■ **EXERCISE REQUIREMENTS**: Apart from the pictures, every record here must be copied word for word.

■ **EXCERPTED RECORDS**:
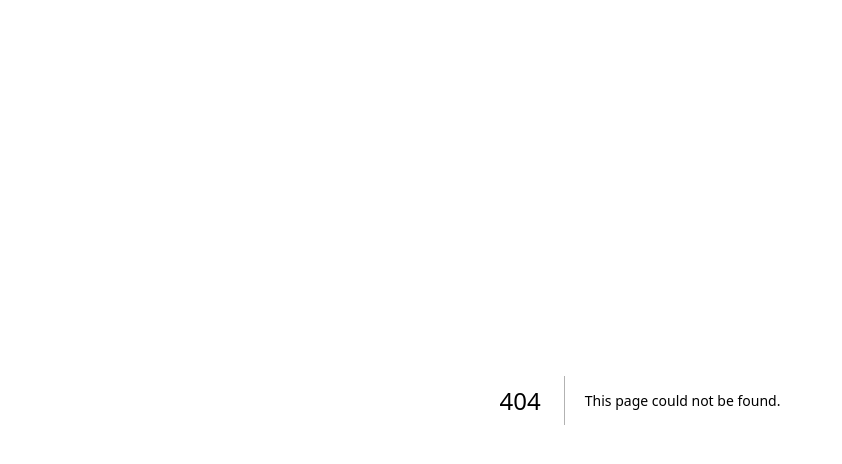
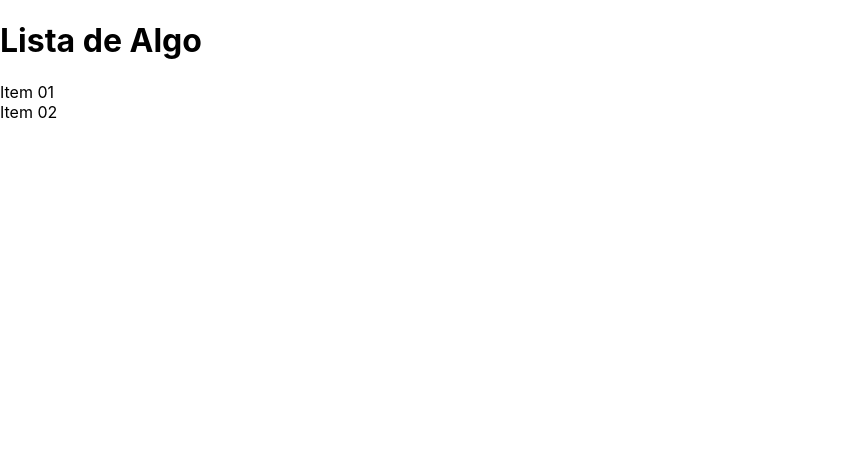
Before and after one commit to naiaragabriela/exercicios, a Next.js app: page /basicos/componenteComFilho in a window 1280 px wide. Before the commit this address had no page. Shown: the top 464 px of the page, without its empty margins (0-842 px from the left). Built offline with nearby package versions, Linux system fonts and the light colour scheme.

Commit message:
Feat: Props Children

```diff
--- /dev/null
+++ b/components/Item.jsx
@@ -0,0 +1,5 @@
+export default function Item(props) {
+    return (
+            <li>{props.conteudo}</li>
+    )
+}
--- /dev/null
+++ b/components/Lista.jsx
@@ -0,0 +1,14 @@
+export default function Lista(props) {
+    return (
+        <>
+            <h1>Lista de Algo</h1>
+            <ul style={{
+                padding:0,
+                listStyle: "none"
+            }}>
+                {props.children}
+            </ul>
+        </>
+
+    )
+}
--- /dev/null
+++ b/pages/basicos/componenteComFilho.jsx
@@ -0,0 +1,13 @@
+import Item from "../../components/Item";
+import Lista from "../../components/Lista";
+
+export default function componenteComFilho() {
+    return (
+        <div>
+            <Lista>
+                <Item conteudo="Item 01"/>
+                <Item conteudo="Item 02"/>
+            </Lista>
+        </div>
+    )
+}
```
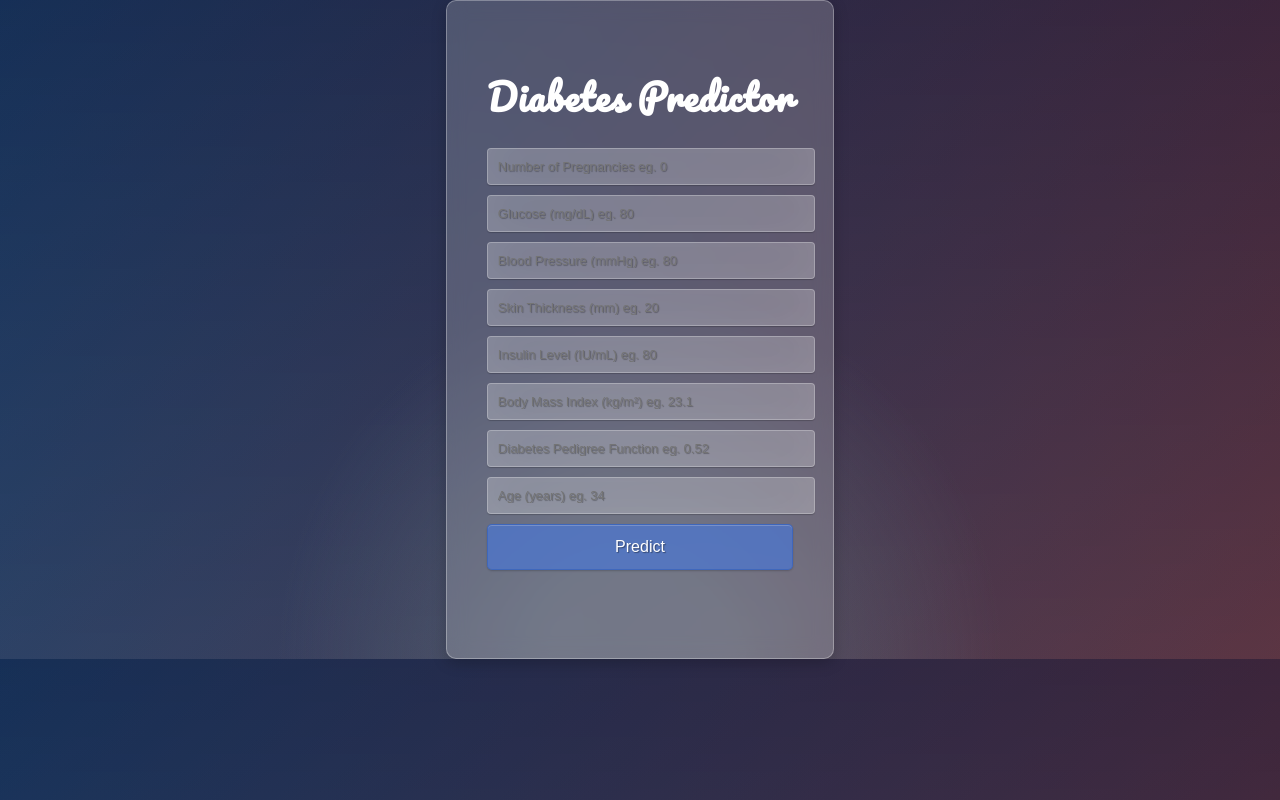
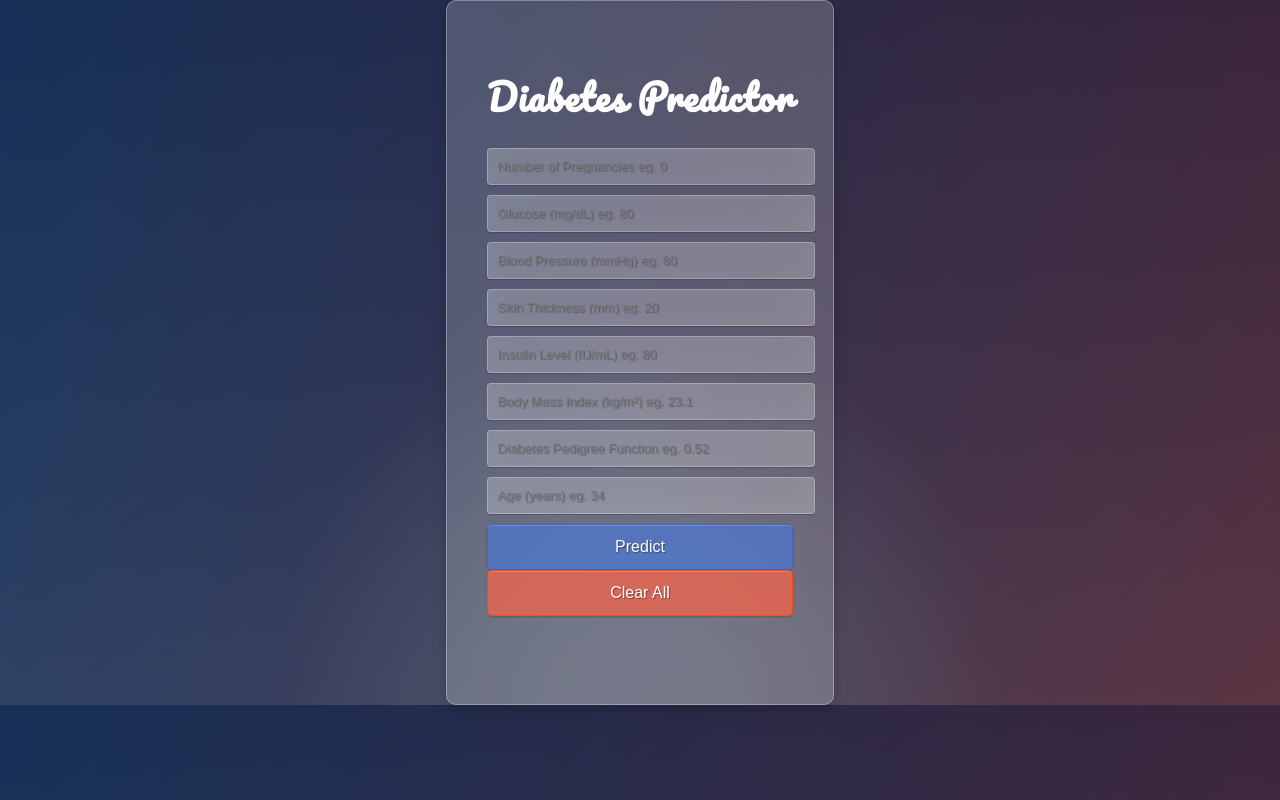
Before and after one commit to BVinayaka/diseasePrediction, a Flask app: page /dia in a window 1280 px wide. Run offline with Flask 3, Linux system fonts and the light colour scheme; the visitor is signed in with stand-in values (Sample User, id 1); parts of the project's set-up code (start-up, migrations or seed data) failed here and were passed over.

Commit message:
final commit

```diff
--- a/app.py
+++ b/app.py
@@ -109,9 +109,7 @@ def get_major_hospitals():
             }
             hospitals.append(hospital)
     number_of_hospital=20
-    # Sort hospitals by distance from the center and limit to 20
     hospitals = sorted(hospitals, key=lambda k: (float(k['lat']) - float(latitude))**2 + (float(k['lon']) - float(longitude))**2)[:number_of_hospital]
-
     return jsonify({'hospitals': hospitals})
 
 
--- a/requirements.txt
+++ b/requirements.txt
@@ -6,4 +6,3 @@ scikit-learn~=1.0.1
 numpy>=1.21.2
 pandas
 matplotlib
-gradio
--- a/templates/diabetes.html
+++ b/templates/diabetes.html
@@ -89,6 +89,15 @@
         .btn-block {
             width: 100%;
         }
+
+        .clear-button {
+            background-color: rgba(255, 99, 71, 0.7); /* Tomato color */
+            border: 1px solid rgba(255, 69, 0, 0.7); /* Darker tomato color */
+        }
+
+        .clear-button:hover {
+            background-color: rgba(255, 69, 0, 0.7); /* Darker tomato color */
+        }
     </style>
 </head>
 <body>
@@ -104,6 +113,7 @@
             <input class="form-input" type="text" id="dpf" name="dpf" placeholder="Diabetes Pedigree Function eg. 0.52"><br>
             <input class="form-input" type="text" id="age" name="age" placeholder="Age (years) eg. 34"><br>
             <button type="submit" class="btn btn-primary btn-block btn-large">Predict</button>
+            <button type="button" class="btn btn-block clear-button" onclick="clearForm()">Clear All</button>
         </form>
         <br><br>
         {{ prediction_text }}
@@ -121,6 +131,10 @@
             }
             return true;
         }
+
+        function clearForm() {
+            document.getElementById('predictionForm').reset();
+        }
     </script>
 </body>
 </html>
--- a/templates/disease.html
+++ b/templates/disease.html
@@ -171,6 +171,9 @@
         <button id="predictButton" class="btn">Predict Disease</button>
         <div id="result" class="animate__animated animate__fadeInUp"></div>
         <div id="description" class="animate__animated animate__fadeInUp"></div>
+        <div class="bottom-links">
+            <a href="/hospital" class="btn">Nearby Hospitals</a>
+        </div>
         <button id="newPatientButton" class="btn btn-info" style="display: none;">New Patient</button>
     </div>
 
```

■ **SOLUTION**:
Before and after one commit to naiaragabriela/exercicios, a Next.js app: page /basicos/componenteComFilho in a window 1280 px wide. Before the commit this address had no page. Shown: the top 464 px of the page, without its empty margins (0-842 px from the left). Built offline with nearby package versions, Linux system fonts and the light colour scheme.

Commit message:
Feat: Props Children

```diff
--- /dev/null
+++ b/components/Item.jsx
@@ -0,0 +1,5 @@
+export default function Item(props) {
+    return (
+            <li>{props.conteudo}</li>
+    )
+}
--- /dev/null
+++ b/components/Lista.jsx
@@ -0,0 +1,14 @@
+export default function Lista(props) {
+    return (
+        <>
+            <h1>Lista de Algo</h1>
+            <ul style={{
+                padding:0,
+                listStyle: "none"
+            }}>
+                {props.children}
+            </ul>
+        </>
+
+    )
+}
--- /dev/null
+++ b/pages/basicos/componenteComFilho.jsx
@@ -0,0 +1,13 @@
+import Item from "../../components/Item";
+import Lista from "../../components/Lista";
+
+export default function componenteComFilho() {
+    return (
+        <div>
+            <Lista>
+                <Item conteudo="Item 01"/>
+                <Item conteudo="Item 02"/>
+            </Lista>
+        </div>
+    )
+}
```
Before and after one commit to BVinayaka/diseasePrediction, a Flask app: page /dia in a window 1280 px wide. Run offline with Flask 3, Linux system fonts and the light colour scheme; the visitor is signed in with stand-in values (Sample User, id 1); parts of the project's set-up code (start-up, migrations or seed data) failed here and were passed over.

Commit message:
final commit

```diff
--- a/app.py
+++ b/app.py
@@ -109,9 +109,7 @@ def get_major_hospitals():
             }
             hospitals.append(hospital)
     number_of_hospital=20
-    # Sort hospitals by distance from the center and limit to 20
     hospitals = sorted(hospitals, key=lambda k: (float(k['lat']) - float(latitude))**2 + (float(k['lon']) - float(longitude))**2)[:number_of_hospital]
-
     return jsonify({'hospitals': hospitals})
 
 
--- a/requirements.txt
+++ b/requirements.txt
@@ -6,4 +6,3 @@ scikit-learn~=1.0.1
 numpy>=1.21.2
 pandas
 matplotlib
-gradio
--- a/templates/diabetes.html
+++ b/templates/diabetes.html
@@ -89,6 +89,15 @@
         .btn-block {
             width: 100%;
         }
+
+        .clear-button {
+            background-color: rgba(255, 99, 71, 0.7); /* Tomato color */
+            border: 1px solid rgba(255, 69, 0, 0.7); /* Darker tomato color */
+        }
+
+        .clear-button:hover {
+            background-color: rgba(255, 69, 0, 0.7); /* Darker tomato color */
+        }
     </style>
 </head>
 <body>
@@ -104,6 +113,7 @@
             <input class="form-input" type="text" id="dpf" name="dpf" placeholder="Diabetes Pedigree Function eg. 0.52"><br>
             <input class="form-input" type="text" id="age" name="age" placeholder="Age (years) eg. 34"><br>
             <button type="submit" class="btn btn-primary btn-block btn-large">Predict</button>
+            <button type="button" class="btn btn-block clear-button" onclick="clearForm()">Clear All</button>
         </form>
         <br><br>
         {{ prediction_text }}
@@ -121,6 +131,10 @@
             }
             return true;
         }
+
+        function clearForm() {
+            document.getElementById('predictionForm').reset();
+        }
     </script>
 </body>
 </html>
--- a/templates/disease.html
+++ b/templates/disease.html
@@ -171,6 +171,9 @@
         <button id="predictButton" class="btn">Predict Disease</button>
         <div id="result" class="animate__animated animate__fadeInUp"></div>
         <div id="description" class="animate__animated animate__fadeInUp"></div>
+        <div class="bottom-links">
+            <a href="/hospital" class="btn">Nearby Hospitals</a>
+        </div>
         <button id="newPatientButton" class="btn btn-info" style="display: none;">New Patient</button>
     </div>
 
```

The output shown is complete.